It's about: To the Lighthouse centers around the Ramsay family as they visit their beach home in Scotland along with their friends and acquaintances in 1910-1920. Little happens, but there is much philosophical reflection and plenty of introspection.
I thought: Virginia Woolf is a literary goddess. Who else can capture the intricacies and subtleties and idiosyncrasies of the mind with such accuracy and truth? To the Lighthouse is yet another powerful example that despite (or is it because of?) her self-proclaimed "madness," Woolf understands the psychology of thought better than any other author to date.
Reading To the Lighthouse feels like reading your own mind. This book is a perfect example of my definition of "literature" -- psychological insight over plot. Little happens in this book, or in any of Woolf's books I have yet encountered, and yet its pages are remarkably profound.
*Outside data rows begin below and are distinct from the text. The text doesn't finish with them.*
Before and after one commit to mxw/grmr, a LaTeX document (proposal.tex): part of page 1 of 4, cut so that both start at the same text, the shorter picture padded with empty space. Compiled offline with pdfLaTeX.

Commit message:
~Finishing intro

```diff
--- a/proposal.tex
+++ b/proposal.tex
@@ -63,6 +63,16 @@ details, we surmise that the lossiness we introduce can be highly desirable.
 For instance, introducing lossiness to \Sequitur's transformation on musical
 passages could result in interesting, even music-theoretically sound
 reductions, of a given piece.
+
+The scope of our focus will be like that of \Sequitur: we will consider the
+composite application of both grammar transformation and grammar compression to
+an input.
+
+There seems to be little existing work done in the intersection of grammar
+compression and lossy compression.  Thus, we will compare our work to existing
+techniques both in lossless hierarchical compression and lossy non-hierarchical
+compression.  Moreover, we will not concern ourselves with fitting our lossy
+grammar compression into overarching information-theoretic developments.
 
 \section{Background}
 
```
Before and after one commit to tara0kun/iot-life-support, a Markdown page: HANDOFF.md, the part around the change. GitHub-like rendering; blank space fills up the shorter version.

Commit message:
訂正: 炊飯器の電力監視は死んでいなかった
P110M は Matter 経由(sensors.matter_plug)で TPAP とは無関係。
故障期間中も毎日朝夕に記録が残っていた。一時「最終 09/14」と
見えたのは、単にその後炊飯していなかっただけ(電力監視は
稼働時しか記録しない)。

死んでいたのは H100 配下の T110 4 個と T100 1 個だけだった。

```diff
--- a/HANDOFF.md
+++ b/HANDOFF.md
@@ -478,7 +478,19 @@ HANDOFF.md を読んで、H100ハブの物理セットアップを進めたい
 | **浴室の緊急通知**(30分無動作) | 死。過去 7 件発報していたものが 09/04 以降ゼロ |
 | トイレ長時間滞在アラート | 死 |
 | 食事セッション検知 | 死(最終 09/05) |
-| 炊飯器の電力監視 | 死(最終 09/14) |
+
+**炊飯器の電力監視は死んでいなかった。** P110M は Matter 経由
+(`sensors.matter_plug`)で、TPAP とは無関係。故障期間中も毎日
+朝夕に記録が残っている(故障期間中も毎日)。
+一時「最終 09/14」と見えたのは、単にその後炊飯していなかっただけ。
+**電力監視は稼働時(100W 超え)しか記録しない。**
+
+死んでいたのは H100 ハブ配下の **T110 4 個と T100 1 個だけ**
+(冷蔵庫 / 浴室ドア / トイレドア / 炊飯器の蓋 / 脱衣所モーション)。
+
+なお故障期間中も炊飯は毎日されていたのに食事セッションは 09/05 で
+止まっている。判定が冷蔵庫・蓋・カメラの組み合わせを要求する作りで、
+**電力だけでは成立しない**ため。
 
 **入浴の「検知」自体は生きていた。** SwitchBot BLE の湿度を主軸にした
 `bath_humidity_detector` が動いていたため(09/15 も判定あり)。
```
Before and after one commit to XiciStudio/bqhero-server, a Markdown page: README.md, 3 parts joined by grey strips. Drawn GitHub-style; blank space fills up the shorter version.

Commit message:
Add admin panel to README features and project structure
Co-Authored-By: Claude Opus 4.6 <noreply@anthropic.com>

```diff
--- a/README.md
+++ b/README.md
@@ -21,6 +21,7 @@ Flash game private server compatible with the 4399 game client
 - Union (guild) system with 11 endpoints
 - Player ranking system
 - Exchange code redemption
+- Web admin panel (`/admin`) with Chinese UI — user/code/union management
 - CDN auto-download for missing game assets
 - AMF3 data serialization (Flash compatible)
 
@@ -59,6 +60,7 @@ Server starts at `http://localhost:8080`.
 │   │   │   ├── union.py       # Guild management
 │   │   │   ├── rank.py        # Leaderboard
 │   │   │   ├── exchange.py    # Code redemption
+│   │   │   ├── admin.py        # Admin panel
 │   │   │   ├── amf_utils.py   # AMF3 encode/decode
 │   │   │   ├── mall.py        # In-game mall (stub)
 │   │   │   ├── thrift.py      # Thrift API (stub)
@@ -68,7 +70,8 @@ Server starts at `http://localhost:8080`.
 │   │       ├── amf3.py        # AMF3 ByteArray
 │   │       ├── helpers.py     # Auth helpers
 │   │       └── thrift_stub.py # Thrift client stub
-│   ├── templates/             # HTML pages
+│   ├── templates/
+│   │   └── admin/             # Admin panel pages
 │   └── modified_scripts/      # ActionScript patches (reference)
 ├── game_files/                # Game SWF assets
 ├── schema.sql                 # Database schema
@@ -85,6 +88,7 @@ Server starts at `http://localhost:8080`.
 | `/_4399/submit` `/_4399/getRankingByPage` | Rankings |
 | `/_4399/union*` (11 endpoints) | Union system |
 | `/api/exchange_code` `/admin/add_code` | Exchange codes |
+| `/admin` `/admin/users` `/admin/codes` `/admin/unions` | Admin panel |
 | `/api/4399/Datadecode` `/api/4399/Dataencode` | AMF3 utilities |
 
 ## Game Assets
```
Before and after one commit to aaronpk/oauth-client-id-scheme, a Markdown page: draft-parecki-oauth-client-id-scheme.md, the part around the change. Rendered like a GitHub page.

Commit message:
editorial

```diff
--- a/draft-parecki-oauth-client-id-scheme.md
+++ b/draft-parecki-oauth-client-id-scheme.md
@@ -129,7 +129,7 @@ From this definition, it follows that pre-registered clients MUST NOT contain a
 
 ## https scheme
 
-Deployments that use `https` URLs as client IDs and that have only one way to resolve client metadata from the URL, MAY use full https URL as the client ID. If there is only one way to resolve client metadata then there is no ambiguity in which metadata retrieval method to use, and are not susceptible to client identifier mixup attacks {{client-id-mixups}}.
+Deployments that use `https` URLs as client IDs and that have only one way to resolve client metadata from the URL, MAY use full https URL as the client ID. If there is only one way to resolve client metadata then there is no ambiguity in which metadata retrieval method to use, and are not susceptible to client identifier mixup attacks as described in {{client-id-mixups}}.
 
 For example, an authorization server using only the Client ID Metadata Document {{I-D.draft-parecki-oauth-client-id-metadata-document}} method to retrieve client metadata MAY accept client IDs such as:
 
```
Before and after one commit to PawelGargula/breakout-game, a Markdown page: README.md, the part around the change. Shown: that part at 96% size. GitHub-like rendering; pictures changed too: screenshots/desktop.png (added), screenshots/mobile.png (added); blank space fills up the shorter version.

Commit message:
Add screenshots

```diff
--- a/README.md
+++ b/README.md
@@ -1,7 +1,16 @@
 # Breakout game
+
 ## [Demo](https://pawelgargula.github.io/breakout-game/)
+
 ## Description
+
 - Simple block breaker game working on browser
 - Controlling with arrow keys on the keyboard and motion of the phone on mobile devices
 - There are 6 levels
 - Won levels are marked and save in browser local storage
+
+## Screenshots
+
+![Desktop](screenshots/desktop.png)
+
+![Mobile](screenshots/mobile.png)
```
I read this book much more slowly than I read other books, because I savored every last word. Should you decide to read this, I highly recommend doing so when you are at your leisure, and when you have a fully loaded pen ready to underline the crap out of that book.
Verdict: Stick it on the shelf
Reading Recommendations: If you are not a fan of stream of consciousness, or you're looking for an exciting, fast read, this is not for you. If you are looking for something beautiful and quiet and brilliant, then by all means, pick this book up.
"How then did it work out, all this? How did one judge people, think of them? How did one add up this and that and conclude that it was liking one felt, or disliking?"
"And, what was even more exciting, she felt, too, as she saw Mr. Ramsay bearing down and retreating, and Mrs. Ramsay sitting with James in the window and the cloud moving and the tree bending, how life, from being made up of little separate incidents which one lived one by one, became curled and whole like a wave which bore one up with it and threw one down with it, there, with a dash on the beach."
"A sort of transaction went on between them, in which she was on one side, and life was on another, and she was always trying to get the better of it, as it was of her; and sometimes they parleyed (when she sat alone); there were, she remembered, great reconciliation scenes; but for the most part, oddly enough, she must admit that she felt this thing that she called life terrible, hostile, and quick to pounce on you if you gave it a chance."
"No, she thought...children never forget. For this reason, it was so important what one said, and what one did, and it was a relief when they went to bed."
What I'm reading next: Anna Karenina by Leo Tolstoy